Dean of the College of Visual & Performing Arts
Noel Zahler, DMA
Noel Zahler began his role as dean of the College of Visual and Performing Arts on September 1, 2016. Prior to coming to Texas Tech, Zahler was dean of the College of Arts, Communication and Design at Long Island University (LIU). He was head of the School of Music at Carnegie Mellon University for four years and University of Minnesota for three years. He spent 20 years at Connecticut College, ending his career there as the Sylvia Pasternak Marx Professor of Music.
While at LIU, Zahler increased recruitment among international students, authored articulation agreements with institutions in Norway, Saudi Arabia, Italy, China and others and created a Summer High School Honors Institute residency program for prospective students. He also worked with other colleges on campus, including the School of Health Professions and Nursing and the College of Management, to create collaborative programs.
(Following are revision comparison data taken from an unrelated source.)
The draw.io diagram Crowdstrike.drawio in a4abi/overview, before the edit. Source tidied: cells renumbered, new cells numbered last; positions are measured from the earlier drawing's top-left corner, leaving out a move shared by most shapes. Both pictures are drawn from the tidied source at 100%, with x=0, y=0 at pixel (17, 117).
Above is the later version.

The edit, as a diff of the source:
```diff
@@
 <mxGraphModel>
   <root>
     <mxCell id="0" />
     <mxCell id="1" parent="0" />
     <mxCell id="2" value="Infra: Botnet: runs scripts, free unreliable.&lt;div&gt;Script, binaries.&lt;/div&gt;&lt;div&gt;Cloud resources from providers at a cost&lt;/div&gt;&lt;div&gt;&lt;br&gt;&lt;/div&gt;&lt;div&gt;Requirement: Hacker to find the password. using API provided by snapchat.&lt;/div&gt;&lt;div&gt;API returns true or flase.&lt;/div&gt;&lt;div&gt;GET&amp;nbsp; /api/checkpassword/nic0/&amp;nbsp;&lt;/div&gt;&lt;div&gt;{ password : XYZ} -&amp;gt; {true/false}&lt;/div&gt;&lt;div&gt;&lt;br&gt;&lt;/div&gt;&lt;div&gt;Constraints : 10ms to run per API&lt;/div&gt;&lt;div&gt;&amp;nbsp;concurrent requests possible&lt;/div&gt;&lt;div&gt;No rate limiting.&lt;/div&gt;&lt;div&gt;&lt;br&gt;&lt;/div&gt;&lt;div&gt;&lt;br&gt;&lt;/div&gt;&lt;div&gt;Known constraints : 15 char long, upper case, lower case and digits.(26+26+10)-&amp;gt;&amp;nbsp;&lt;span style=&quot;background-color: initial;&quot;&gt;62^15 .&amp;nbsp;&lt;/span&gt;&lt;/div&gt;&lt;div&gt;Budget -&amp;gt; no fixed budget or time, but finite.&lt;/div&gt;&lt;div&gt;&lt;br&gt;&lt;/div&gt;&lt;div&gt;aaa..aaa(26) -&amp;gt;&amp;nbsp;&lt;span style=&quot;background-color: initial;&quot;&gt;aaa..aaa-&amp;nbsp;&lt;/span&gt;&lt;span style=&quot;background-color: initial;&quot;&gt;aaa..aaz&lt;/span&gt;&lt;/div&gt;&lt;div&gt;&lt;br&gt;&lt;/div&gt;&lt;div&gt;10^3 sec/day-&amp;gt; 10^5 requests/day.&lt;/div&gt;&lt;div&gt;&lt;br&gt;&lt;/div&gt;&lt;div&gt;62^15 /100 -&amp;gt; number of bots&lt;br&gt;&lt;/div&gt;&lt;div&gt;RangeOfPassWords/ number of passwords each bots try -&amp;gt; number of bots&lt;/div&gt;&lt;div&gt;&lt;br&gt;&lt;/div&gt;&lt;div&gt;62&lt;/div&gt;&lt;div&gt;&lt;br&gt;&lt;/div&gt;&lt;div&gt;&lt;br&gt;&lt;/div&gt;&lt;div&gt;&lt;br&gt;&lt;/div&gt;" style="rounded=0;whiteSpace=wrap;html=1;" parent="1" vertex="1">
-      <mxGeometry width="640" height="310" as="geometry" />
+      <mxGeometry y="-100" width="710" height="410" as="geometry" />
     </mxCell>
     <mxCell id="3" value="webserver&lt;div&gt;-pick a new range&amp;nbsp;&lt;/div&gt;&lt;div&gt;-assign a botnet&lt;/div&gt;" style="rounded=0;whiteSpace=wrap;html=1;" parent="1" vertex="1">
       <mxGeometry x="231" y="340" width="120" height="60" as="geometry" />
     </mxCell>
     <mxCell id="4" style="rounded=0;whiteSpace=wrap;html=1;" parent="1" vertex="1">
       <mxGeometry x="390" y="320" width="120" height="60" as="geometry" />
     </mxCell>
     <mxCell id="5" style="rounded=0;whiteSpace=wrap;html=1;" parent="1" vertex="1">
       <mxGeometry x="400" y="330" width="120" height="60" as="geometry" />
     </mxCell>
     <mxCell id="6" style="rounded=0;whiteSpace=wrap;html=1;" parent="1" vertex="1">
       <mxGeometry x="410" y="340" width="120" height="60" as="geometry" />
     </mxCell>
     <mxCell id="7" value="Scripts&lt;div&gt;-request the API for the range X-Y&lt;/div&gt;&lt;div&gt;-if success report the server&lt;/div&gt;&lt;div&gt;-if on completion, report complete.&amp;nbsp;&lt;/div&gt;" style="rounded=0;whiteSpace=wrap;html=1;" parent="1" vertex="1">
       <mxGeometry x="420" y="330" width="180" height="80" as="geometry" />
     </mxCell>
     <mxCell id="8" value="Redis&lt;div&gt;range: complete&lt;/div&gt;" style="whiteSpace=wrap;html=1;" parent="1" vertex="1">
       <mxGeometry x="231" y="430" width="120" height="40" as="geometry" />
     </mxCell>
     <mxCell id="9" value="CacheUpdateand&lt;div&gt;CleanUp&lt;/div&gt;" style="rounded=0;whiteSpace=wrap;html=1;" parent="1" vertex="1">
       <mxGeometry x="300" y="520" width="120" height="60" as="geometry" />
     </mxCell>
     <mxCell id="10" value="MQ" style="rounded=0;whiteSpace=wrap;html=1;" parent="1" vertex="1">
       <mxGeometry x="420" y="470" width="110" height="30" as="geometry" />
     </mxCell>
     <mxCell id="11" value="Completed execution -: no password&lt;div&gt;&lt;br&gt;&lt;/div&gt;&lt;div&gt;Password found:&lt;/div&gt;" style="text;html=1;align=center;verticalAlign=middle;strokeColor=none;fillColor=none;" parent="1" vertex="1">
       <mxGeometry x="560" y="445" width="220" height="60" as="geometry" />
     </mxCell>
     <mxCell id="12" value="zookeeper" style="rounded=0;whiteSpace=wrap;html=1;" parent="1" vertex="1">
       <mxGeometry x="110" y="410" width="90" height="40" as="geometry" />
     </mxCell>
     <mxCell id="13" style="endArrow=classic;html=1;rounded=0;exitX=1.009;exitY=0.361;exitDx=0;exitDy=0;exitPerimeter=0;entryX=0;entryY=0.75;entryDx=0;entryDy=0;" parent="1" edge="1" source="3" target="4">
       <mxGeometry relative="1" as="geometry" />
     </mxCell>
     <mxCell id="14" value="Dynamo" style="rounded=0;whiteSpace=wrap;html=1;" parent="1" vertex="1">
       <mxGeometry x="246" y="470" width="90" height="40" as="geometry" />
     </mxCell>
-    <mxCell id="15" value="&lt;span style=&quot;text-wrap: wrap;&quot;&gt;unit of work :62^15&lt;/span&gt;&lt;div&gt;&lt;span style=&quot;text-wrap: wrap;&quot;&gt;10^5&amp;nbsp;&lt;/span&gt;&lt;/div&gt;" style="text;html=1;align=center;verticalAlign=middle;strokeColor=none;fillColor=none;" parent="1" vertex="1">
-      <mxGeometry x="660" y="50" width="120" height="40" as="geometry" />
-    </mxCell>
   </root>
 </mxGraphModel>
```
He trained as a classical guitarist and also plays, but does not perform on, the piano. His compositions, which are mostly in the post-modernist style, are for instrumental, vocal and electronic media. He has composed music for a variety of instruments and groups as well as interactive dance music, a virtual reality soundscape, a documentary, a number of computer animated videos and a chamber opera. In addition to writing and recording, Zahler created original software for musicians, including Score Follow, which follows a live performer and provides automatic accompaniment or spatialization as prescribed by the composer.
Zahler holds bachelor's and master's degrees from City University of New York's Queens College, a master of fine arts degree from Princeton University and a doctor of musical arts from Columbia University as well as a Certificato di Perfezionamento from L'Accademia Musicale Chigiana in Siena, Italy. He also has studied at The Juilliard School.
He is the recipient of numerous awards and prizes, including a National Endowment for the Arts Consortium Commission, a Fulbright/Hayes Fellowship and an Aaron Copland Foundation Grant. Zahler has received funding from the National Science Foundation, the Howard Hughes Medical Institute, and the Italian National Research Council.